The idea that robots can make workers happier is based on the logical assumption that increased automation frees up employees to do more meaningful work. The people who find pleasure, purpose, or joy in scrubbing floors, checking inventory, and moving boxes are few and far between, right? If you can get robots to do the menial and tedious tasks, then human workers can do the fun and rewarding stuff like interacting with people and helping customers.
Today, a trip to Walmart can involve little to no interaction with other people. You can order groceries online, and someone will load them for you while you wait in your car.

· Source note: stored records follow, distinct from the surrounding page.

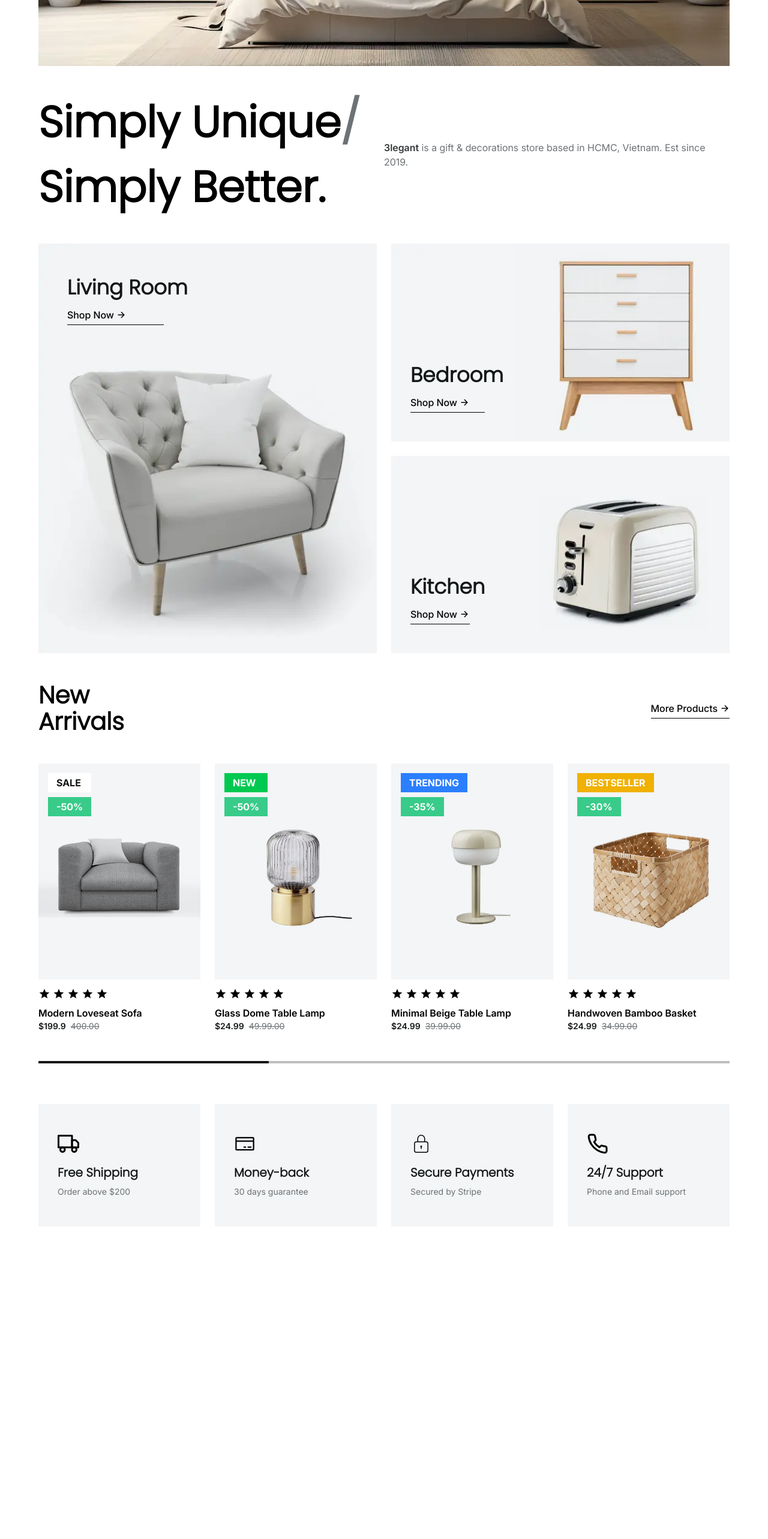
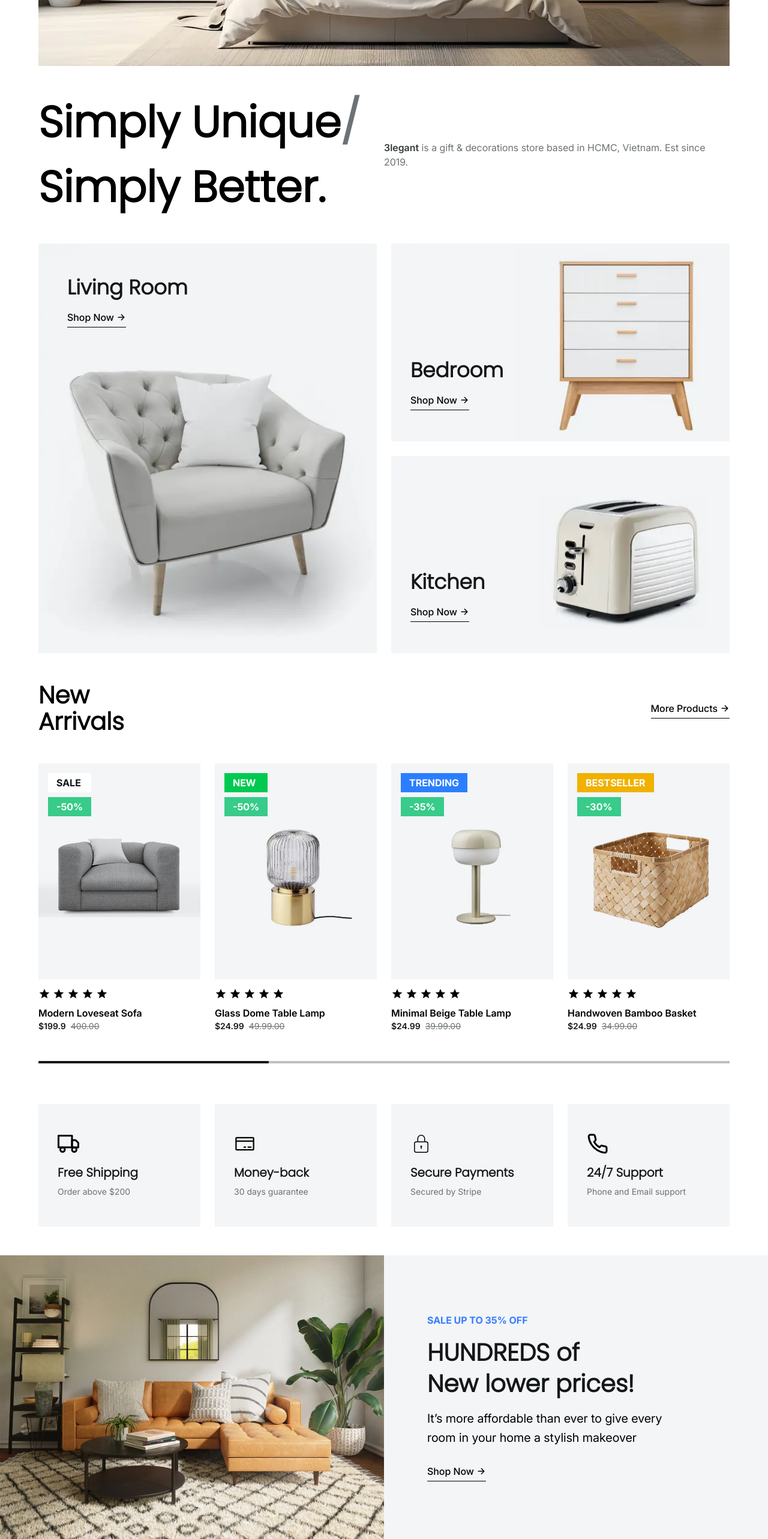
Before and after one commit to shayanabdullah/3legant.-shop, a React (Vite) app: page / in a window 1280 px wide. Shown: the part 538-3104 px from the top of the page at 60% size. Before the commit the page ends 2631 px from the top, so only its background shows below. Built offline with nearby package versions, Linux system fonts and the light colour scheme.

Commit message:
promo banner section done and add small animations

```diff
--- a/src/components/HeroGrid.jsx
+++ b/src/components/HeroGrid.jsx
@@ -5,12 +5,13 @@ import drawer from "../assets/images/hero-drawer.webp";
 import toaster from "../assets/images/hero-toaster.webp";
 import { IoArrowForwardOutline } from "react-icons/io5";
 import { motion } from "motion/react";
-import { textVariant } from "../utils/animations";
+import { fadeIn, textVariant } from "../utils/animations";
+import Button from "./ui/Button";
 const HeroGrid = () => {
   return (
     <section className="px-5 md:px-0">
       <Container>
-        <div className="main grid grid-cols-1 md:grid-cols-2 gap-x-6 gap-y-4">
+        <motion.div variants={fadeIn('up', 0.2)} initial='hidden' whileInView={'show'} viewport={{once:true}} className="main grid grid-cols-1 md:grid-cols-2 gap-x-6 gap-y-4">
           <div className="left size-full relative group">
             <div className="text absolute top-8 md:top-12 left-8 md:left-12 ">
               <motion.h2
@@ -22,9 +23,13 @@ const HeroGrid = () => {
               >
                 Living Room
               </motion.h2>
-              <motion.p className="flex items-center gap-x-1 font-inter font-medium text-base py-1 border-b w-4/5 transition-all duration-300 group-hover:w-full">
-                Shop Now{" "}
-                <IoArrowForwardOutline className="transition-all duration-300 group-hover:ml-3" />
+              <motion.p className="flex items-center gap-x-1 font-inter font-medium text-base py-1 ">
+                <Button
+                  text={"Shop Now"}
+                  icon={
+                    <IoArrowForwardOutline className="transition-all duration-300 group-hover:ml-3" />
+                  }
+                />
               </motion.p>
             </div>
             <img
@@ -47,10 +52,14 @@ const HeroGrid = () => {
                 >
                   Bedroom
                 </motion.h2>
-                <p className="flex items-center gap-x-1 font-inter font-medium text-base py-1 border-b w-4/5 transition-all duration-300 group-hover:w-full">
-                  Shop Now{" "}
-                  <IoArrowForwardOutline className="transition-all duration-300 group-hover:ml-3" />
-                </p>
+                <motion.p className="flex items-center gap-x-1 font-inter font-medium text-base py-1 ">
+                  <Button
+                    text={"Shop Now"}
+                    icon={
+                      <IoArrowForwardOutline className="transition-all duration-300 group-hover:ml-3" />
+                    }
+                  />
+                </motion.p>
               </div>
               <img
                 src={drawer}
@@ -71,10 +80,14 @@ const HeroGrid = () => {
                 >
                   Kitchen
                 </motion.h2>
-                <p className="flex items-center gap-x-1 font-inter font-medium text-base py-1 border-b md:w-4/5 transition-all duration-300 group-hover:w-full">
-                  Shop Now{" "}
-                  <IoArrowForwardOutline className="transition-all duration-300 group-hover:ml-3" />
-                </p>
+                <motion.p className="flex items-center gap-x-1 font-inter font-medium text-base py-1 ">
+                  <Button
+                    text={"Shop Now"}
+                    icon={
+                      <IoArrowForwardOutline className="transition-all duration-300 group-hover:ml-3" />
+                    }
+                  />
+                </motion.p>
               </div>
               <img
                 src={toaster}
@@ -85,7 +98,7 @@ const HeroGrid = () => {
               />
             </div>
           </div>
-        </div>
+        </motion.div>
       </Container>
     </section>
   );
--- a/src/components/NewArrivals.jsx
+++ b/src/components/NewArrivals.jsx
@@ -10,6 +10,9 @@ import "swiper/css";
 import "swiper/css/pagination";
 import "swiper/css/navigation";
 import { products } from "../data/product";
+import Button from "./ui/Button";
+import { motion } from 'motion/react';
+import { textVariant } from "../utils/animations";
 
 const NewArrivals = () => {
 
@@ -17,13 +20,10 @@ const NewArrivals = () => {
     <section className="py-8 md:py-12 px-4 md:px-0 ">
       <Container>
         <div className="header w-full flex justify-between items-center pb-12">
-          <h2 className="font-poppins font-semibold text-[32px] md:text-[40px] leading-11">
+          <motion.h2 variants={textVariant(0.2)} initial='hidden' whileInView={'show'} viewport={{once:true}} className="font-poppins font-semibold text-[32px] md:text-[40px] leading-11">
             New <br /> Arrivals
-          </h2>
-          <Link className="flex items-center gap-x-1 font-inter font-medium text-base py-1 border-b group">
-            More Products
-            <IoArrowForwardOutline className="transition-all duration-300 group-hover:ml-3" />
-          </Link>
+          </motion.h2>
+          <Button text={'More Products '} icon={<IoArrowForwardOutline className="transition-all duration-300 group-hover:ml-3" />} />
         </div>
         <div className="main pb-6 relative! w-full!">
           {/* Product Card */}
--- a/src/components/ProductCard.jsx
+++ b/src/components/ProductCard.jsx
@@ -1,6 +1,8 @@
 import React from 'react'
 import { MdOutlineStar } from 'react-icons/md'
 import { TiHeartOutline } from 'react-icons/ti'
+import { motion } from 'motion/react';
+import { textVariant } from '../utils/animations';
 
 const ProductCard = ({img, title, tag, tagColor, discount, previousPrice, price, rating}) => {
   return (
@@ -22,7 +24,7 @@ const ProductCard = ({img, title, tag, tagColor, discount, previousPrice, price,
                </div>
         </div>
         <div className="text">
-            <div className="star pb-2.5">
+            <motion.div variants={textVariant(0.1)} initial='hidden' whileInView={'show'} viewport={{once:true}} className="star pb-2.5">
                {
                 rating >= 4 ? (
                   <div className="flex items-center gap-x-1 text-xl">
@@ -42,12 +44,12 @@ const ProductCard = ({img, title, tag, tagColor, discount, previousPrice, price,
                   </div>
                 )
                }
-            </div>
+            </motion.div >
             <div className="title">
-                <h2 className='font-inter font-semibold text-base'>{title || 'product '}</h2>
+                <motion.h2 variants={textVariant(0.2)} initial='hidden' animate={'show'}  className='font-inter font-semibold text-base'>{title || 'product '}</motion.h2>
             </div>
             <div className="price flex items-center gap-x-2">
-                <p className='font-inter font-semibold text-sm text-neutral-7'>${price}</p>
+                <motion.p variants={textVariant(0.3)} initial='hidden' animate={'show'}  className='font-inter font-semibold text-sm text-neutral-7'>${price}</motion.p>
                 {previousPrice &&  <p className='font-inter font-normal text-sm text-neutral-4 line-through'>{previousPrice}.00</p> }
             </div>
         </div>
--- /dev/null
+++ b/src/components/PromoBanner.jsx
@@ -0,0 +1,30 @@
+import React from "react";
+import banner from "../assets/images/PromoBanner.webp";
+import { IoArrowForwardOutline } from "react-icons/io5";
+import Button from "./ui/Button";
+import { motion } from 'motion/react';
+import { textVariant } from "../utils/animations";
+const PromoBanner = () => {
+  return (
+    <section className="grid grid-cols-1 md:grid-cols-2 gap-x-0 gap-y-0">
+      <div className="img size-full">
+        <img src={banner} alt="Banner" fetchPriority="high" loading="lazy" />
+      </div>
+      <div className="text size-full px-8 py-12 lg:px-18 bg-neutral-2 flex flex-col justify-center ">
+        <motion.p variants={textVariant(0.1)} initial='hidden' whileInView={'show'} viewport={{once:true}} className="font-inter font-bold text-blue pb-4">
+          SALE UP TO 35% OFF
+        </motion.p>
+        <motion.h2 variants={textVariant(0.2)} initial='hidden' whileInView={'show'} viewport={{once:true}} className="font-poppins font-semibold text-[32px] md:text-[40px] text-neutral-7 leading-13 pb-4">
+          HUNDREDS of <span className="block">New lower prices!</span>
+        </motion.h2>
+        <motion.p variants={textVariant(0.3)} initial='hidden' whileInView={'show'} viewport={{once:true}} className="font-inter font-normal md:text-xl leading-8 pb-6">
+          It’s more affordable than ever to give every{" "}
+          <span className="block">room in your home a stylish makeover</span>
+        </motion.p>
+        <Button text={'Shop Now'} icon={<IoArrowForwardOutline className="transition-all duration-300 group-hover:ml-3" />}  variants={textVariant(0.4)}/>
+      </div>
+    </section>
+  );
+};
+
+export default PromoBanner;
--- a/src/components/StoreFeatures.jsx
+++ b/src/components/StoreFeatures.jsx
@@ -44,11 +44,13 @@ const valueProps = [
             <div className="grid grid-cols-2 md:grid-cols-4 gap-x-2 gap-y-6 md:gap-x-6 ">
               {
                 valueProps.map((item)=> (
-                    <motion.div variants={fadeIn('up', item.delay)} initial='hidden' animate="show" viewport={{once:true}} className="py-8 md:py-12 px-4 md:px-8  bg-neutral-2" key={item.id}>
+                    <motion.div variants={fadeIn('up', item.delay)} initial='hidden' whileInView="show" viewport={{once:true}} className="py-8 md:py-12 px-4 md:px-8  bg-neutral-2" key={item.id}>
                     <item.icon className='text-4xl mb-4'/>
                     <div className="">
-                        <motion.h2 variants={textVariant(item.delay)}  viewport={{once:true}} className='font-poppins  text-sm md:text-xl font-semibold text-neutral-7 pb-2'>{item.title}</motion.h2>
-                        <motion.p variants={textVariant(item.delay + 0.1)}  viewport={{once:true}} className='font-inter text-sm font-normal text-neutral-4'>{item.description}</motion.p>
+                        <motion.h2 variants={textVariant(item.delay)}
+
+                        className='font-poppins  text-sm md:text-xl font-semibold text-neutral-7 pb-2'>{item.title}</motion.h2>
+                        <motion.p variants={textVariant(item.delay + 0.1)}  className='font-inter text-sm font-normal text-neutral-4'>{item.description}</motion.p>
                     </div>
                 </motion.div>
                 ))
--- /dev/null
+++ b/src/components/ui/Button.jsx
@@ -0,0 +1,13 @@
+import React from 'react'
+import { motion } from 'motion/react';
+
+const Button = ({text, className, onClick, icon, variants}) => {
+  return (
+    <motion.button variants={variants} initial='hidden' whileInView={'show'} viewport={{once:true}} onClick={onClick} className={`flex items-center gap-x-1 font-inter font-medium text-base transition-all duration-300 py-1 border-b group w-fit  ${className || ''}`}>
+        {text}
+        {icon}
+    </motion.button>
+  )
+}
+
+export default Button
--- a/src/pages/Home.jsx
+++ b/src/pages/Home.jsx
@@ -3,6 +3,7 @@ import Hero from '../components/Hero'
 import HeroGrid from '../components/HeroGrid'
 import NewArrivals from '../components/NewArrivals'
 import StoreFeatures from '../components/StoreFeatures'
+import PromoBanner from '../components/PromoBanner'
 
 const Home = () => {
   return (
@@ -11,6 +12,7 @@ const Home = () => {
     <HeroGrid/>
     <NewArrivals/>
     <StoreFeatures/>
+    <PromoBanner/>
     </>
   )
 }
```
Also changed, not shown: src/assets/images/PromoBanner.webp (added).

You can slip into the store, grab a bar of soap and a box of ice cream, and breeze through the automated checkout without ever speaking to another human being.
Sure, you might see a handful of employees collecting groceries or stocking shelves who offer a forced “Hello”. However, you don’t see hordes of workers frantically sweeping floors or checking inventory, champing at the bit to lend you a hand and wishing that there was a robot to help them out so they could fulfill their lifelong dream of helping you find where they keep the applesauce.
If robots do the dirty work, what will humans do?
In theory, increased automation frees up time for meaningful and worthwhile types of work, but we aren’t seeing this quite yet. We’re seeing new automation introduced faster than we’re seeing a change in retail, or those meaningful new jobs. So what are those employees who aren’t cleaning floors, checking inventory, or scanning items a the register supposed to do in the meantime?
Some of them are now self-checkout supervisors who hover around around trying to prevent shoplifting. Others are on-call to assist the robots that hit roadblocks trying to do things that human workers once did. Then there are those who have to find new jobs that have yet to be automated.
Automation allows humans to avoid the dirty, unsafe, and unpleasant work. It might increase the quality of work in grocery stores, but it might also reduce the number of jobs available.